● Work instructions: Every line of the data that contains the string "Telegram" must be copied.

########

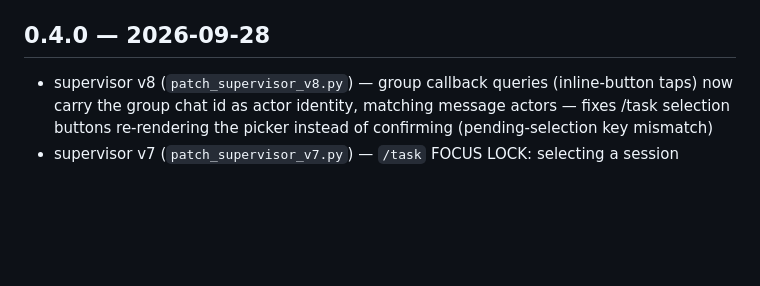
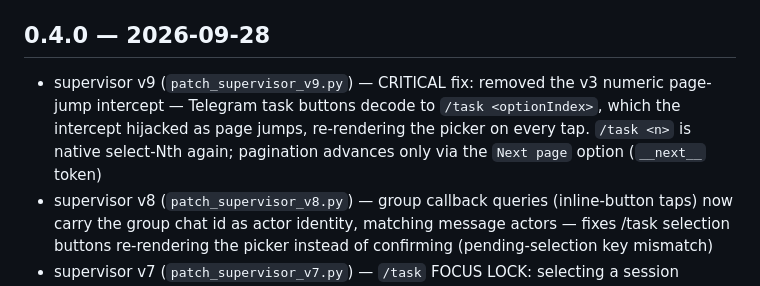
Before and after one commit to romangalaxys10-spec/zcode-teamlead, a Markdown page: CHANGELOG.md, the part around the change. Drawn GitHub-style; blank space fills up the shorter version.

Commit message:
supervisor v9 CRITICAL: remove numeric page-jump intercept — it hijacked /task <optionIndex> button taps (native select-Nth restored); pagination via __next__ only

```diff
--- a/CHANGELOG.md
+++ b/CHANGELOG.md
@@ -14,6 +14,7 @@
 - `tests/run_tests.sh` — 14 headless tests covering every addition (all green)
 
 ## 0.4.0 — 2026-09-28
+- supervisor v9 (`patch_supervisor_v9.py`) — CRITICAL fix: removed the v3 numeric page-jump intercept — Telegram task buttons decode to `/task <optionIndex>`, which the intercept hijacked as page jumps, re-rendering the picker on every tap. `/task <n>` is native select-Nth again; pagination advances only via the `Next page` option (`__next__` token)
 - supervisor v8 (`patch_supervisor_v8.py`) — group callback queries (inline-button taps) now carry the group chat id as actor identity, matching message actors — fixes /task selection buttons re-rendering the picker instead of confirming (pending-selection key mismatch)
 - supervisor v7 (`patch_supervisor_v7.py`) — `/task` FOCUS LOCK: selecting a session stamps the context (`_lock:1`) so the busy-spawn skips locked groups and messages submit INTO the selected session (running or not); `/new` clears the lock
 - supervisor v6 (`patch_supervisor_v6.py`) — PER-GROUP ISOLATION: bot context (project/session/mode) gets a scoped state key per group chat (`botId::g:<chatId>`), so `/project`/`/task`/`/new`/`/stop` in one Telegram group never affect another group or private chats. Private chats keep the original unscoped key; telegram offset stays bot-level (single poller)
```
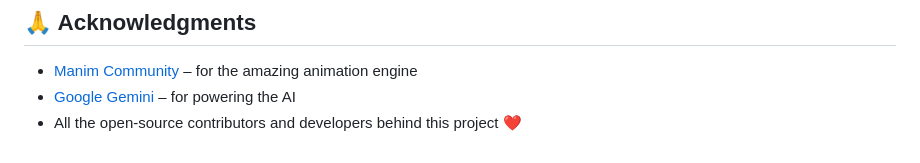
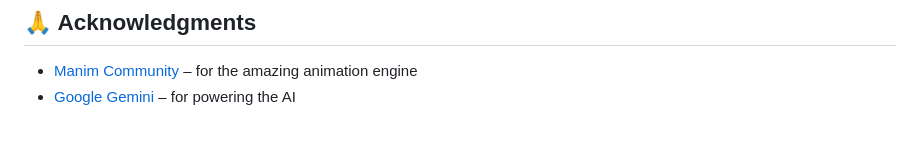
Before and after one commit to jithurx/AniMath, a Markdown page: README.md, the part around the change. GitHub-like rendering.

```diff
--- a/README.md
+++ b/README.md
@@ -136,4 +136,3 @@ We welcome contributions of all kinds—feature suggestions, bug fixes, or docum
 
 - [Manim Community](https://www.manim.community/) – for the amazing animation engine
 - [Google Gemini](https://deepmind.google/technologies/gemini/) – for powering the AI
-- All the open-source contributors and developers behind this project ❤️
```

########

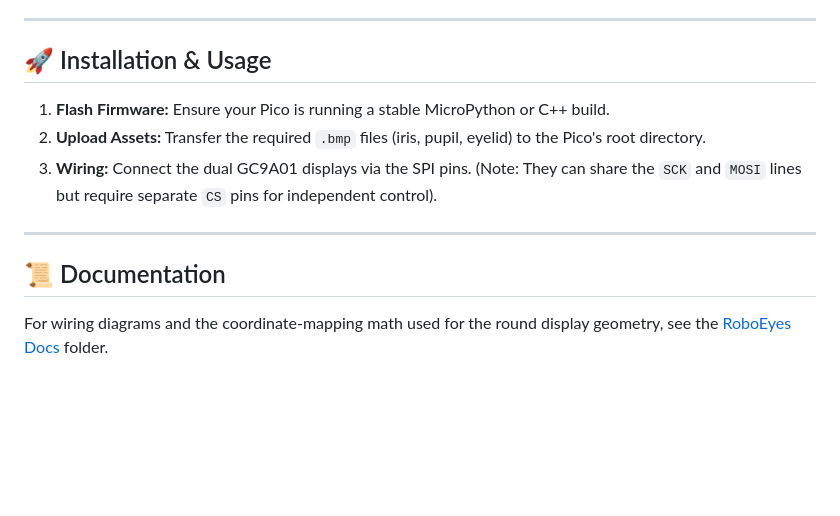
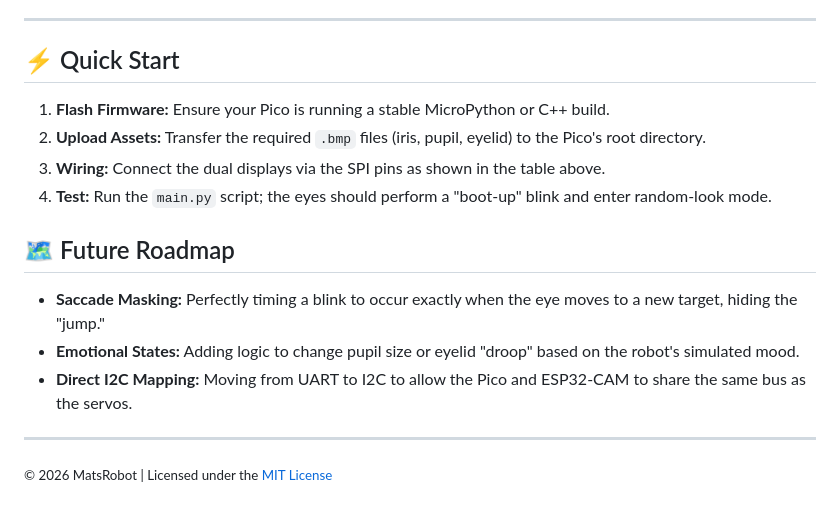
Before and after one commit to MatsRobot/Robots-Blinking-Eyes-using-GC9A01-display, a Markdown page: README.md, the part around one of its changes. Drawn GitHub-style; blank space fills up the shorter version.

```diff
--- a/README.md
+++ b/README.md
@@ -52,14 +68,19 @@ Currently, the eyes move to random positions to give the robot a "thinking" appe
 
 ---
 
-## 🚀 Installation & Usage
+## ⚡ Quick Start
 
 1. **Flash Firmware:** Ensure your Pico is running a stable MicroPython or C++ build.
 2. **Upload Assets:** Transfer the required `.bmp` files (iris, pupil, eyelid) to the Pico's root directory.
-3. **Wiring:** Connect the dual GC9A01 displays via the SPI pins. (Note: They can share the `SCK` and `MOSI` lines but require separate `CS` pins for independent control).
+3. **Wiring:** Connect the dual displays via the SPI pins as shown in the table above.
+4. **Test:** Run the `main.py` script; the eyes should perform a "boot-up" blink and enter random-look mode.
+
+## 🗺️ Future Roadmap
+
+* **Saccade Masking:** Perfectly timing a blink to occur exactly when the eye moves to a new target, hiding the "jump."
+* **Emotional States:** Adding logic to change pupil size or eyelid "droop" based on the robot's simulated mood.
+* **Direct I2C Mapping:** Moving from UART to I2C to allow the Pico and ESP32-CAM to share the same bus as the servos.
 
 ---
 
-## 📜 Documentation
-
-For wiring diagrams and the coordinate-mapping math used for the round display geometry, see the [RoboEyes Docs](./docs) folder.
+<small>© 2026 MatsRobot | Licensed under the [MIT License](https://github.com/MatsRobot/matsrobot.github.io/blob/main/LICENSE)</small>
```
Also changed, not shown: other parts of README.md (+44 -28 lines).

########

● Output of the task:
+- supervisor v9 (`patch_supervisor_v9.py`) — CRITICAL fix: removed the v3 numeric page-jump intercept — Telegram task buttons decode to `/task <optionIndex>`, which the intercept hijacked as page jumps, re-rendering the picker on every tap. `/task <n>` is native select-Nth again; pagination advances only via the `Next page` option (`__next__` token)
 - supervisor v6 (`patch_supervisor_v6.py`) — PER-GROUP ISOLATION: bot context (project/session/mode) gets a scoped state key per group chat (`botId::g:<chatId>`), so `/project`/`/task`/`/new`/`/stop` in one Telegram group never affect another group or private chats. Private chats keep the original unscoped key; telegram offset stays bot-level (single poller)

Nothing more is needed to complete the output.